    Lead seal of khan Tervel (701-718)
    Golden medallion of khan Omurtag (814-831)
    Golden medallion of khan Omurtag (814-831)
    Lead
    Lead "anonymous" seal of tsar Simeon the Great
    (893-927)
    Bronze seal matrix of tsar Peter I (927-970)
    Bronze seal matrix of tsar Peter I (927-970)
    Golden seal of tsar Ivan Assen II (1218-1241)
    Golden seal of tsar Ivan Assen II (1218-1241)
    Golden seal of tsar Constantine Assen - Tikh (1257-1277)
    Golden seal of tsar Constantine Assen - Tikh (1257-1277)
    Coin of tsar Teodor Svetoslav (1299-1321)

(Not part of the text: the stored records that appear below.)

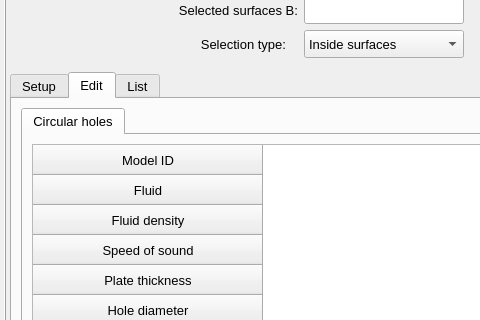
First picture: the form in vibra/interface/data/ui_files/model/setup/acoustic/perforated_plate_model_inputs.ui, repository MOPT-UFSC/VIBRA, before the edit; both pictures show x 0 to 480 and y 108 to 428 of the 636 by 650 pixel window.
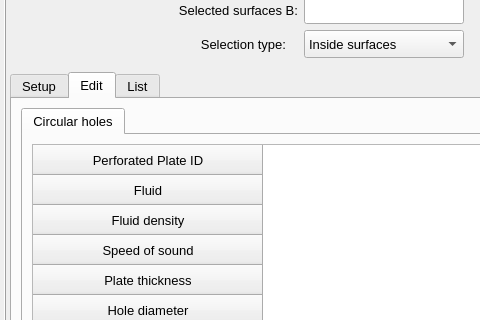
Second picture: the form after the edit. The open tabs and pages were chosen to show the change. Icons and pictures are not drawn.

Commit message: Add the functionality to change the fluid of the model

The edit to the form file:
```diff
--- a/vibra/interface/data/ui_files/model/setup/acoustic/perforated_plate_model_inputs.ui
+++ b/vibra/interface/data/ui_files/model/setup/acoustic/perforated_plate_model_inputs.ui
@@ -1806,7 +1806,7 @@
                 </attribute>
                 <row>
                  <property name="text">
-                  <string>Model ID</string>
+                  <string>Perforated Plate ID</string>
                  </property>
                  <property name="textAlignment">
                   <set>AlignCenter</set>
```
The commit also changes 3 other files.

    Coin of tsar Teodor Svetoslav (1299-1321)